Data extracted from a collection:
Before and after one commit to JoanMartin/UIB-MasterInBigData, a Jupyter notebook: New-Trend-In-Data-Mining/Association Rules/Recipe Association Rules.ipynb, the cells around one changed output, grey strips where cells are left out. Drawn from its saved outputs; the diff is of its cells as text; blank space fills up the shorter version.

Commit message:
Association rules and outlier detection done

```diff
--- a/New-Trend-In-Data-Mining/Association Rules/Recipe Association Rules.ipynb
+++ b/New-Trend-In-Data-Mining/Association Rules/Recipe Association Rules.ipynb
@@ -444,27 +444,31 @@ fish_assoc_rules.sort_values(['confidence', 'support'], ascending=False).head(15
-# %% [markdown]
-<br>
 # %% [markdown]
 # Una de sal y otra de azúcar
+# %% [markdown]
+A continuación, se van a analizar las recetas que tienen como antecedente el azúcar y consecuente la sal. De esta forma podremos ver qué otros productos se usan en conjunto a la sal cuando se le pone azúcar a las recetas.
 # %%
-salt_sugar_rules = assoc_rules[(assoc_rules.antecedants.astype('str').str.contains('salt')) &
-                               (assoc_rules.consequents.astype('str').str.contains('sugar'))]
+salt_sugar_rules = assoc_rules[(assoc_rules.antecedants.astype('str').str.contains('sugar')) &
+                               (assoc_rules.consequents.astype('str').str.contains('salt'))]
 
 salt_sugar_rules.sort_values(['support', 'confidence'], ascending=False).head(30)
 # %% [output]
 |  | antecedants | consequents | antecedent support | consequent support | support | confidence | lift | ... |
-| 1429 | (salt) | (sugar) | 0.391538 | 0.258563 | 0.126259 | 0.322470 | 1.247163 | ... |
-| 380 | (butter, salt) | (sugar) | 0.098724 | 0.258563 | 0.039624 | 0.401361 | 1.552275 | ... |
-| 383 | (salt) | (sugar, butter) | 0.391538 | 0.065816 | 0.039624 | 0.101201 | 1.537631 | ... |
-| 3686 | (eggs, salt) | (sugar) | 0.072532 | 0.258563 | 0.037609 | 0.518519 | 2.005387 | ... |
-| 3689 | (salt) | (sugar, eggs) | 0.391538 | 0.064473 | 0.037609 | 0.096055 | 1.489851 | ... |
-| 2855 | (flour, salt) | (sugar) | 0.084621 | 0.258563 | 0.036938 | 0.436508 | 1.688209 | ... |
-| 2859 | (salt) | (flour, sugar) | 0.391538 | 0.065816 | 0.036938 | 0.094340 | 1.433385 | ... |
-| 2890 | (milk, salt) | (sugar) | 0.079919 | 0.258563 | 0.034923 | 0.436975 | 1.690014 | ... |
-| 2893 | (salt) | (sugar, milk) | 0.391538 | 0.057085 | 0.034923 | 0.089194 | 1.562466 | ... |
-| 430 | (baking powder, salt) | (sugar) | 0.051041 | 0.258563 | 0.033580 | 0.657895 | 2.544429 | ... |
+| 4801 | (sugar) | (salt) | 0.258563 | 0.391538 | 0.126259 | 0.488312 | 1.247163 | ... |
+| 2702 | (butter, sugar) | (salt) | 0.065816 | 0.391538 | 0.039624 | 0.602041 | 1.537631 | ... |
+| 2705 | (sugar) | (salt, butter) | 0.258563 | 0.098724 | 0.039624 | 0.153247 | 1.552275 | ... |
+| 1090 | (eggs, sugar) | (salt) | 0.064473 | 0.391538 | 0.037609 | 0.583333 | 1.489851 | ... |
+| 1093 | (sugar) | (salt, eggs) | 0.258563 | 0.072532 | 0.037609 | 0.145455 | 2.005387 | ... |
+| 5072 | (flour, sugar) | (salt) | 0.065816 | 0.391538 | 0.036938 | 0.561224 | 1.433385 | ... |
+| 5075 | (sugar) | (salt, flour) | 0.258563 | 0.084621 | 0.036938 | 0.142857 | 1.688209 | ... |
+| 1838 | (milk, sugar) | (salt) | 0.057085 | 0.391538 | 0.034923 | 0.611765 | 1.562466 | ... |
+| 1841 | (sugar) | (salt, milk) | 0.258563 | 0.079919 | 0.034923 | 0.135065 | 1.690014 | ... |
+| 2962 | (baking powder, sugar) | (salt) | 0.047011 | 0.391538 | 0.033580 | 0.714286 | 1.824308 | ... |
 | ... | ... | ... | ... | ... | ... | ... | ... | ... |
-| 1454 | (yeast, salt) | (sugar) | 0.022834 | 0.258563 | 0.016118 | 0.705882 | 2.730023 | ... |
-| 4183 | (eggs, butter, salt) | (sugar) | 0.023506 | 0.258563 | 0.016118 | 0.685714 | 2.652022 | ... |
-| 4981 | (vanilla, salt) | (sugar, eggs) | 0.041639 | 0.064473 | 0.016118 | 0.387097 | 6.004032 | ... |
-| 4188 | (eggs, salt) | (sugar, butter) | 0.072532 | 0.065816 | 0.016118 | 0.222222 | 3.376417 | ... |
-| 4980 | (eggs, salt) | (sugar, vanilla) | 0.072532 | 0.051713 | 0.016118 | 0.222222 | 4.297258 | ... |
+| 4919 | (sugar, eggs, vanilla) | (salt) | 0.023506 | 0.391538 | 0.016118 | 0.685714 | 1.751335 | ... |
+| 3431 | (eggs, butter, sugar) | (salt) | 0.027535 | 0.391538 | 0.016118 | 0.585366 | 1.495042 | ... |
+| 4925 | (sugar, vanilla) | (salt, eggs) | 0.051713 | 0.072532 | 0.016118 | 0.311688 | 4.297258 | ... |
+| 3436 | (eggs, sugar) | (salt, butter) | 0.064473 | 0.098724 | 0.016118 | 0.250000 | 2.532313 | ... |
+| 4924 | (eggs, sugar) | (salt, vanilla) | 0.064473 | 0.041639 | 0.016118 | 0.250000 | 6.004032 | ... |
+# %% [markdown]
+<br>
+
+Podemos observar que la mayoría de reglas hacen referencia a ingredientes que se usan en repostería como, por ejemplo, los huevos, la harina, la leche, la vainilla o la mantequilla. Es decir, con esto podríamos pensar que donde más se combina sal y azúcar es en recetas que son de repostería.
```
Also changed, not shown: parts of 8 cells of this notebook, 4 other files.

## WHAT THE EXERCISE ASKS
For this task, print the records again exactly as they appear.

## RESPONSE TO THE EXERCISE
Before and after one commit to JoanMartin/UIB-MasterInBigData, a Jupyter notebook: New-Trend-In-Data-Mining/Association Rules/Recipe Association Rules.ipynb, the cells around one changed output, grey strips where cells are left out. Drawn from its saved outputs; the diff is of its cells as text; blank space fills up the shorter version.

Commit message:
Association rules and outlier detection done

```diff
--- a/New-Trend-In-Data-Mining/Association Rules/Recipe Association Rules.ipynb
+++ b/New-Trend-In-Data-Mining/Association Rules/Recipe Association Rules.ipynb
@@ -444,27 +444,31 @@ fish_assoc_rules.sort_values(['confidence', 'support'], ascending=False).head(15
-# %% [markdown]
-<br>
 # %% [markdown]
 # Una de sal y otra de azúcar
+# %% [markdown]
+A continuación, se van a analizar las recetas que tienen como antecedente el azúcar y consecuente la sal. De esta forma podremos ver qué otros productos se usan en conjunto a la sal cuando se le pone azúcar a las recetas.
 # %%
-salt_sugar_rules = assoc_rules[(assoc_rules.antecedants.astype('str').str.contains('salt')) &
-                               (assoc_rules.consequents.astype('str').str.contains('sugar'))]
+salt_sugar_rules = assoc_rules[(assoc_rules.antecedants.astype('str').str.contains('sugar')) &
+                               (assoc_rules.consequents.astype('str').str.contains('salt'))]
 
 salt_sugar_rules.sort_values(['support', 'confidence'], ascending=False).head(30)
 # %% [output]
 |  | antecedants | consequents | antecedent support | consequent support | support | confidence | lift | ... |
-| 1429 | (salt) | (sugar) | 0.391538 | 0.258563 | 0.126259 | 0.322470 | 1.247163 | ... |
-| 380 | (butter, salt) | (sugar) | 0.098724 | 0.258563 | 0.039624 | 0.401361 | 1.552275 | ... |
-| 383 | (salt) | (sugar, butter) | 0.391538 | 0.065816 | 0.039624 | 0.101201 | 1.537631 | ... |
-| 3686 | (eggs, salt) | (sugar) | 0.072532 | 0.258563 | 0.037609 | 0.518519 | 2.005387 | ... |
-| 3689 | (salt) | (sugar, eggs) | 0.391538 | 0.064473 | 0.037609 | 0.096055 | 1.489851 | ... |
-| 2855 | (flour, salt) | (sugar) | 0.084621 | 0.258563 | 0.036938 | 0.436508 | 1.688209 | ... |
-| 2859 | (salt) | (flour, sugar) | 0.391538 | 0.065816 | 0.036938 | 0.094340 | 1.433385 | ... |
-| 2890 | (milk, salt) | (sugar) | 0.079919 | 0.258563 | 0.034923 | 0.436975 | 1.690014 | ... |
-| 2893 | (salt) | (sugar, milk) | 0.391538 | 0.057085 | 0.034923 | 0.089194 | 1.562466 | ... |
-| 430 | (baking powder, salt) | (sugar) | 0.051041 | 0.258563 | 0.033580 | 0.657895 | 2.544429 | ... |
+| 4801 | (sugar) | (salt) | 0.258563 | 0.391538 | 0.126259 | 0.488312 | 1.247163 | ... |
+| 2702 | (butter, sugar) | (salt) | 0.065816 | 0.391538 | 0.039624 | 0.602041 | 1.537631 | ... |
+| 2705 | (sugar) | (salt, butter) | 0.258563 | 0.098724 | 0.039624 | 0.153247 | 1.552275 | ... |
+| 1090 | (eggs, sugar) | (salt) | 0.064473 | 0.391538 | 0.037609 | 0.583333 | 1.489851 | ... |
+| 1093 | (sugar) | (salt, eggs) | 0.258563 | 0.072532 | 0.037609 | 0.145455 | 2.005387 | ... |
+| 5072 | (flour, sugar) | (salt) | 0.065816 | 0.391538 | 0.036938 | 0.561224 | 1.433385 | ... |
+| 5075 | (sugar) | (salt, flour) | 0.258563 | 0.084621 | 0.036938 | 0.142857 | 1.688209 | ... |
+| 1838 | (milk, sugar) | (salt) | 0.057085 | 0.391538 | 0.034923 | 0.611765 | 1.562466 | ... |
+| 1841 | (sugar) | (salt, milk) | 0.258563 | 0.079919 | 0.034923 | 0.135065 | 1.690014 | ... |
+| 2962 | (baking powder, sugar) | (salt) | 0.047011 | 0.391538 | 0.033580 | 0.714286 | 1.824308 | ... |
 | ... | ... | ... | ... | ... | ... | ... | ... | ... |
-| 1454 | (yeast, salt) | (sugar) | 0.022834 | 0.258563 | 0.016118 | 0.705882 | 2.730023 | ... |
-| 4183 | (eggs, butter, salt) | (sugar) | 0.023506 | 0.258563 | 0.016118 | 0.685714 | 2.652022 | ... |
-| 4981 | (vanilla, salt) | (sugar, eggs) | 0.041639 | 0.064473 | 0.016118 | 0.387097 | 6.004032 | ... |
-| 4188 | (eggs, salt) | (sugar, butter) | 0.072532 | 0.065816 | 0.016118 | 0.222222 | 3.376417 | ... |
-| 4980 | (eggs, salt) | (sugar, vanilla) | 0.072532 | 0.051713 | 0.016118 | 0.222222 | 4.297258 | ... |
+| 4919 | (sugar, eggs, vanilla) | (salt) | 0.023506 | 0.391538 | 0.016118 | 0.685714 | 1.751335 | ... |
+| 3431 | (eggs, butter, sugar) | (salt) | 0.027535 | 0.391538 | 0.016118 | 0.585366 | 1.495042 | ... |
+| 4925 | (sugar, vanilla) | (salt, eggs) | 0.051713 | 0.072532 | 0.016118 | 0.311688 | 4.297258 | ... |
+| 3436 | (eggs, sugar) | (salt, butter) | 0.064473 | 0.098724 | 0.016118 | 0.250000 | 2.532313 | ... |
+| 4924 | (eggs, sugar) | (salt, vanilla) | 0.064473 | 0.041639 | 0.016118 | 0.250000 | 6.004032 | ... |
+# %% [markdown]
+<br>
+
+Podemos observar que la mayoría de reglas hacen referencia a ingredientes que se usan en repostería como, por ejemplo, los huevos, la harina, la leche, la vainilla o la mantequilla. Es decir, con esto podríamos pensar que donde más se combina sal y azúcar es en recetas que son de repostería.
```
Also changed, not shown: parts of 8 cells of this notebook, 4 other files.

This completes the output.